I currently run a group of 6 people, with the 7th being me. We spent a 4-hour session covering 4 hours of straight role-play. No daggers thrown, no spells slung, no combat. 4 hours of heavy character development, plot moves, and city-affecting decisions being made. That is 6 people making the entire world move in ways one little Dungeon Master in prep could not anticipate.
Because of this, I record my sessions not only to improve my performance but to keep my world right. This helps keep PC story elements up to date, major plot devices moving forward, and helps you go back when you are improving to make sure you kept the details right.
3) Creating a Podcast
Ok, while this one is not a direct improvement tip, with the rise in popularity of live shows and podcasts, this might be a future (or current) goal for you. Not only that, but if you are going to put the table out there publicly, you will improve simply by being motivated to create better content for the audience to tune into. Trial by fire can be some of the best ways to learn.
If your table is onboard and would like to create a podcast, you could check to see how you all sound individually to see if this is something of interest the group wants to pursue. This is a major conversation that could span another article later, but here is my quick point:
The Blue Snowball will allow the group to be recorded at a lower entry cost to see how the table sounds and feels rather than purchasing one-directional microphones, pop filters, and mixers for every player. If the table feels that this might actually be a possible thing to share, you can then make the necessary upgrades to proper recording equipment for your future podcast. Sound is key for podcasting.

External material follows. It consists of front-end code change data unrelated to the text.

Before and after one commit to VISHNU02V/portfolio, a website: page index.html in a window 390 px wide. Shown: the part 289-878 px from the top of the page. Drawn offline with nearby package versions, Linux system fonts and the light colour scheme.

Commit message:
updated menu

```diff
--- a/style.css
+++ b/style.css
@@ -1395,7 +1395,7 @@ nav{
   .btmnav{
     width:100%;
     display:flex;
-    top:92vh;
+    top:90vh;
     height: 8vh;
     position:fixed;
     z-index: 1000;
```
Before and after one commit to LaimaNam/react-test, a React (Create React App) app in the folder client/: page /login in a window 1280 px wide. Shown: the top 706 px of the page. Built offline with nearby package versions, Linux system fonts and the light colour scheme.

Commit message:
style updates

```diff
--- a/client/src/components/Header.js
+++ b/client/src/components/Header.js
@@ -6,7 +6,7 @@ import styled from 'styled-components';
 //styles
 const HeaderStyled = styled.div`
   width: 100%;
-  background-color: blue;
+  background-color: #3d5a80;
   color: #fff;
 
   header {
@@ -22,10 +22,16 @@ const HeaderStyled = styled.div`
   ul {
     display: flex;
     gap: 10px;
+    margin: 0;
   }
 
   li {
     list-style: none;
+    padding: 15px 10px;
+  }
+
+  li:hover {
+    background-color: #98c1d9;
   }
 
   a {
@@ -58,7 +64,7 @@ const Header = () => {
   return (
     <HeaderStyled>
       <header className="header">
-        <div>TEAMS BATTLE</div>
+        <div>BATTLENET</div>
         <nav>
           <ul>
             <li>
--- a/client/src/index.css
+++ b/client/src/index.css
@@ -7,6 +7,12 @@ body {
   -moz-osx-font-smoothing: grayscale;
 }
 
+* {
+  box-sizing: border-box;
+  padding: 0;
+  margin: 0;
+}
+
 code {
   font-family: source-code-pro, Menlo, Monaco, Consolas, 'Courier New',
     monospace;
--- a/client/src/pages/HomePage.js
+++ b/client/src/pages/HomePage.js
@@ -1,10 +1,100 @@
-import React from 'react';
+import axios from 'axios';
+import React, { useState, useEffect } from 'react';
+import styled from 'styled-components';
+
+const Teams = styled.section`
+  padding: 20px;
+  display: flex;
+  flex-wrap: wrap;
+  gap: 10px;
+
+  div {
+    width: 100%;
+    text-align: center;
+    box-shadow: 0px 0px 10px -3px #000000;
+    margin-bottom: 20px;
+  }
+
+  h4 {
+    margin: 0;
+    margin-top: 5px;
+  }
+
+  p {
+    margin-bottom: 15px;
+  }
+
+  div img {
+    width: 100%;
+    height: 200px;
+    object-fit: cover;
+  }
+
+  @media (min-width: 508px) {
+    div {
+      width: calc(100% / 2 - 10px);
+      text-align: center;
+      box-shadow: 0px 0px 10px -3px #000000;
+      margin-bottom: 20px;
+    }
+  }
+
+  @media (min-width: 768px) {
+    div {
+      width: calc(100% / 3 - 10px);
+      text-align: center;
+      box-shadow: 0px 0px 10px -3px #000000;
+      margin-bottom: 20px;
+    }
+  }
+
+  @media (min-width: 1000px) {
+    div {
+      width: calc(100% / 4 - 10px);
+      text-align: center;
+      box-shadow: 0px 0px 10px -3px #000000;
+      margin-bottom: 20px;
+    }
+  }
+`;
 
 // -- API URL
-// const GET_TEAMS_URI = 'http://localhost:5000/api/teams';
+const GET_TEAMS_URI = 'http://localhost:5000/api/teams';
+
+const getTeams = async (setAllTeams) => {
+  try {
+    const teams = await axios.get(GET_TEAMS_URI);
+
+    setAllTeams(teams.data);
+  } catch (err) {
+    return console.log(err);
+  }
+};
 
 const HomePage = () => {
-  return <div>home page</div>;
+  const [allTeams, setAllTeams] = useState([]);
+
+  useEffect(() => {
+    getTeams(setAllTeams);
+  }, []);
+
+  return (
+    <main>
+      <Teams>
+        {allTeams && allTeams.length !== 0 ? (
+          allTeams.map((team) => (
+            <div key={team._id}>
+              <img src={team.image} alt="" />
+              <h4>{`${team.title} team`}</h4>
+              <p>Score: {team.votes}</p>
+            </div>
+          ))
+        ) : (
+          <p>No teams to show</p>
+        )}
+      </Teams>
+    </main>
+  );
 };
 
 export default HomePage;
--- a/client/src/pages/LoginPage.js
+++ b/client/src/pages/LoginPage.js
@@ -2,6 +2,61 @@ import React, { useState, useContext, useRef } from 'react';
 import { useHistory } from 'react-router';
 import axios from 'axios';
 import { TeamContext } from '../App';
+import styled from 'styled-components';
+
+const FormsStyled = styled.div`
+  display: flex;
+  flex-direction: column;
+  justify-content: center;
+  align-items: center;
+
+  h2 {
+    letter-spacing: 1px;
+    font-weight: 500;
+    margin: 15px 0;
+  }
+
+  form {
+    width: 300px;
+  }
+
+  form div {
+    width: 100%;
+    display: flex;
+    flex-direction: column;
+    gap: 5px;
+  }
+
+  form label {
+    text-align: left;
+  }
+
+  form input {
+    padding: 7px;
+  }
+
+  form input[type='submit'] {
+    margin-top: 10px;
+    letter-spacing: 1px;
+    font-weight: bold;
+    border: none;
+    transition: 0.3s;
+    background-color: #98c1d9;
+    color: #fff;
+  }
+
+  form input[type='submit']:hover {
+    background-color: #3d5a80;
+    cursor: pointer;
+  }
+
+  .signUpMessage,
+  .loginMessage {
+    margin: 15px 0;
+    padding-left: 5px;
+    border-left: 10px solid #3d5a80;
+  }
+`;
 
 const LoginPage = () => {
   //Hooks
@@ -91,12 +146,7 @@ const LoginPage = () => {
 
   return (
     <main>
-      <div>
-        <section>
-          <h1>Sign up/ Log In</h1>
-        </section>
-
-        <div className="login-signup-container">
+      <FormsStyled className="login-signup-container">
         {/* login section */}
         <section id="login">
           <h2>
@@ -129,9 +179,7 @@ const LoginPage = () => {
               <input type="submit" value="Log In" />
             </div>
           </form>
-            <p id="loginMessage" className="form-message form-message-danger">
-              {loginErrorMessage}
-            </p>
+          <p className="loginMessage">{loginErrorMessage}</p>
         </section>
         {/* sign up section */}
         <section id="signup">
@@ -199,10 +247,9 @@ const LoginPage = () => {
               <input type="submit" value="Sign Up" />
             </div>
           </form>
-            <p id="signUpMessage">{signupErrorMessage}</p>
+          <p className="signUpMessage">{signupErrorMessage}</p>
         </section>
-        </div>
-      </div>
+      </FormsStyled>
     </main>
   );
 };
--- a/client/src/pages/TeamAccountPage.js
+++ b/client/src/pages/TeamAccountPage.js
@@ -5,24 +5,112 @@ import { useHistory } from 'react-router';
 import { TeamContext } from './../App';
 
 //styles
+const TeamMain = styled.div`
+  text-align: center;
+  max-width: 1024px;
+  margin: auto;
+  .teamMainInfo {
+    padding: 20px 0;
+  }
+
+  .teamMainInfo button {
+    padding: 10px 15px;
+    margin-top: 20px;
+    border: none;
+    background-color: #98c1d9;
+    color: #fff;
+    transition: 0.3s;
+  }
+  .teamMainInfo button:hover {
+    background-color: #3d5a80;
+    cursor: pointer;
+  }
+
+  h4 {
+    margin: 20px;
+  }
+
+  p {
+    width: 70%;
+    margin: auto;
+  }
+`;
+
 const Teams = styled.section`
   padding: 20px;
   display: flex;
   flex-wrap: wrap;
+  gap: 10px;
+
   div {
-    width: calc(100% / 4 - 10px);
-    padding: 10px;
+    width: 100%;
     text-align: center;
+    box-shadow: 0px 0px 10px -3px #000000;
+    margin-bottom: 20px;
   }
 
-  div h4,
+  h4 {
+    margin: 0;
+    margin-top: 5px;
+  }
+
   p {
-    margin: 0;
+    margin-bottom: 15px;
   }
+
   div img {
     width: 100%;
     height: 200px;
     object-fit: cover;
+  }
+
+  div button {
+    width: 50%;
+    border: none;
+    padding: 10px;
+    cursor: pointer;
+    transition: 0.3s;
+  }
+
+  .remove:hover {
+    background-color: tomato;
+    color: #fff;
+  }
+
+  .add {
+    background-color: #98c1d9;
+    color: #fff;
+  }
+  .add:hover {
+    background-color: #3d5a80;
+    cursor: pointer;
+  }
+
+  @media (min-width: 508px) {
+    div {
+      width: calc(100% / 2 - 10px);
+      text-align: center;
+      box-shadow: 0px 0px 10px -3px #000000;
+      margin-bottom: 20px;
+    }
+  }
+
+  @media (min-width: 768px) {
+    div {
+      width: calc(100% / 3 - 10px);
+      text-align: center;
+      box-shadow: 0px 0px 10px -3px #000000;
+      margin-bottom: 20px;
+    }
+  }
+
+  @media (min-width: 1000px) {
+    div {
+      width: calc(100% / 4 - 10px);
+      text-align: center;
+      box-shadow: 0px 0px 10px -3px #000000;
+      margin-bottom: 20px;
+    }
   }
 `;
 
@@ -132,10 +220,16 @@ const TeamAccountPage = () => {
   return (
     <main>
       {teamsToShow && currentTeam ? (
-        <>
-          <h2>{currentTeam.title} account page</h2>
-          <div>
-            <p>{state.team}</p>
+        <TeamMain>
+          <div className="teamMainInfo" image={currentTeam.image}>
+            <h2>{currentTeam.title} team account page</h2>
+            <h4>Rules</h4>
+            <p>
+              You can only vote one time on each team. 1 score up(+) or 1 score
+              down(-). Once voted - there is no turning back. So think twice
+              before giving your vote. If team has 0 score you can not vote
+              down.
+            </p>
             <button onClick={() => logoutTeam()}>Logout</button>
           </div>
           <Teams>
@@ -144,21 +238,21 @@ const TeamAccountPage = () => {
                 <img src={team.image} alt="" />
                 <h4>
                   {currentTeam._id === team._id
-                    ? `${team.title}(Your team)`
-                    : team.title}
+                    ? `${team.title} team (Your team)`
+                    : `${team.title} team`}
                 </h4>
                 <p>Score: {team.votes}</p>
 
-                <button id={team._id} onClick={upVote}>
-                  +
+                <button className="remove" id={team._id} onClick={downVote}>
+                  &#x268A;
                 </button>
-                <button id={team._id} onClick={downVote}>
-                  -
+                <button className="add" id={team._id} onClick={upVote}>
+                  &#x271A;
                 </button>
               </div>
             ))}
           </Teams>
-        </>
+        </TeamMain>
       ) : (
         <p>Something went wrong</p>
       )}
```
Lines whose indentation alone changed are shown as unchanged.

Final thoughts on Recording
While it is clear that I really recommend the idea of recording for improvement, that does not mean it is for everyone. It also does not mean that everyone at your table wants to be on a recording. As such, before ever considering clicking the record button or making an investment, you, the DM, need to clear it with each member at the table and provide an environment where each member could respond. That means they have a chance to respond in a group setting or private if they so desire. Should you get even one, "No," do not record your sessions, period. This also goes the same for uploading any media of your table that you do not have permission. Be safe and clear it with your table. Not doing so is a violation of trust and privacy.
Until next time... Keep Creating, keep thinking, keep wandering.